Lytico-Bodig, the mysterious killer of Guam
November 16, 2009 8:06 PM   Subscribe

Can an obscure disease from Guam explain the explain the appearance of neurological disorders near Marscoma Lake in New Hampshire? The only people thought to contract Lytico-Bodig were Chamorros born before 1961 and related or married to particular familes living near the village of Umatac in Guam. It was theorised that it came from eating cycad seeds, but why were there no documented cases before the 1900s, and why are there no new cases on the island today? The popular author and neurologist Oliver Sacks visited the island and has continued to study the disease. He suggests that the cause is biomagnification of a toxin produced by cyanobacteria and concentrated twice - first by the cycads, and a second time in the flesh of the fruit bats. There are no new cases, he says, because the fruit bats have been nearly hunted to extinction.
posted by Joe in Australia (10 comments total) 26 users marked this as a favorite
Great post.
posted by docpops at 8:19 PM on November 16, 2009

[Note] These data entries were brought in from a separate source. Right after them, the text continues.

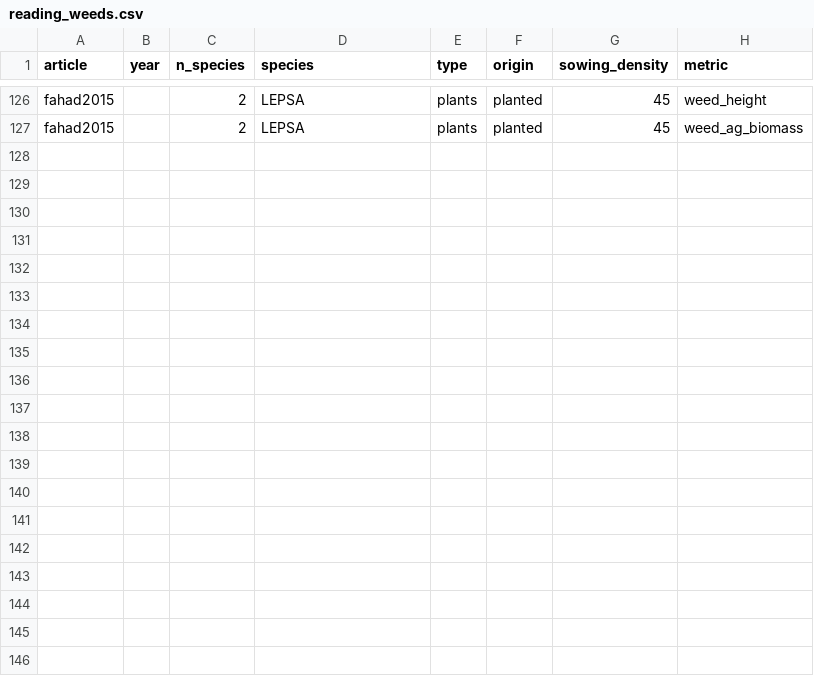
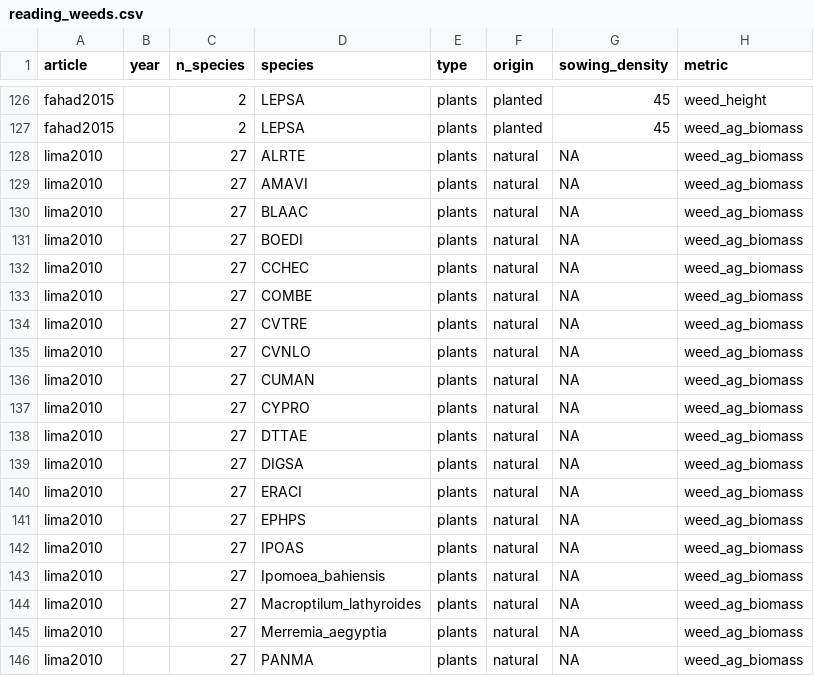
Before and after one commit to Norival/rapport_biblio, a CSV file: R/data/reading_weeds.csv, drawn as a sheet; only a part is shown, gaps mark what is left out; the diff covers the shown part only.

Commit message:
read general informations for lima2010
I need to report results

```diff
--- a/R/data/reading_weeds.csv
+++ b/R/data/reading_weeds.csv
@@ -127 +127,20 @@ fahad2015,,2,LEPSA,plants,planted,45,weed_height
 fahad2015,,2,LEPSA,plants,planted,45,weed_ag_biomass
+lima2010,,27,ALRTE,plants,natural,NA,weed_ag_biomass
+lima2010,,27,AMAVI,plants,natural,NA,weed_ag_biomass
+lima2010,,27,BLAAC,plants,natural,NA,weed_ag_biomass
+lima2010,,27,BOEDI,plants,natural,NA,weed_ag_biomass
+lima2010,,27,CCHEC,plants,natural,NA,weed_ag_biomass
+lima2010,,27,COMBE,plants,natural,NA,weed_ag_biomass
+lima2010,,27,CVTRE,plants,natural,NA,weed_ag_biomass
+lima2010,,27,CVNLO,plants,natural,NA,weed_ag_biomass
+lima2010,,27,CUMAN,plants,natural,NA,weed_ag_biomass
+lima2010,,27,CYPRO,plants,natural,NA,weed_ag_biomass
+lima2010,,27,DTTAE,plants,natural,NA,weed_ag_biomass
+lima2010,,27,DIGSA,plants,natural,NA,weed_ag_biomass
+lima2010,,27,ERACI,plants,natural,NA,weed_ag_biomass
+lima2010,,27,EPHPS,plants,natural,NA,weed_ag_biomass
+lima2010,,27,IPOAS,plants,natural,NA,weed_ag_biomass
+lima2010,,27,Ipomoea_bahiensis,plants,natural,NA,weed_ag_biomass
+lima2010,,27,Macroptilum_lathyroides,plants,natural,NA,weed_ag_biomass
+lima2010,,27,Merremia_aegyptia,plants,natural,NA,weed_ag_biomass
+lima2010,,27,PANMA,plants,natural,NA,weed_ag_biomass
```
Also changed, not shown: 9 added rows elsewhere in this file, R/data/reading_crop.csv, R/data/reading_general.csv, 4 other files.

"Look. Four new cases of Lytico-Bodig in four random places around the world. Vicitms have no relationship, no shared links, and no contact with each other."
"But Mulrder, you ger that from eating Malay fruit bats"
"Except there are no more Malay fruit bats. Not for 10 years."

*cue X-Files Theme*
posted by The Whelk at 8:44 PM on November 16, 2009 [1 favorite]

Hey, I think I ate a small amount of fruit bat. Does that give you a small amount of LB? (This happened as a kid in Guam, some random fiesta, 1969.)

Sax wrote a book, but it was Terry Cox who's behind the fruit bat idea. Here's a good article below. Hmm, is the journal Science accessible outside the university?

Guam's Deadly Stalker SCIENCE 7/2006
posted by billb at 8:47 PM on November 16, 2009

Huh. Trees with airborne, motile sperm. I'm not sure how to feel about that.
posted by nebulawindphone at 8:59 PM on November 16, 2009

Many victims aren't able to speak of their own accord but they can speak coherently and fluidly when spoken to.

Fascinating. Like the woman who can't walk, but can run or walk backwards.

You might want to correct that neorology tag.
posted by weapons-grade pandemonium at 9:11 PM on November 16, 2009

A recurring theme in Oliver Sacks' books is that some patients with deficits in thought, speech, or movement lose those deficits when engaged in rhythmic activities like playing or moving to music, or even things like climbing. In fact the Parkinsonian patient he describes who demonstrated the fact that she could climb stairs, even though she couldn't walk, may have had Lytico-Bodig. It may be that the woman in your Youtube link can run because running is a more rhythmic activity than walking. I have no idea about the walking backwards, though.
posted by Joe in Australia at 11:24 PM on November 16, 2009

The Tangle by Jonathan Weiner is another excellent essay about this, but unfortunately it's behind the New Yorker paywall and I can't find a free copy.
posted by penguinliz at 3:39 AM on November 17, 2009

Here's a chunk of it. And it does look good.
posted by Joe in Australia at 4:30 AM on November 17, 2009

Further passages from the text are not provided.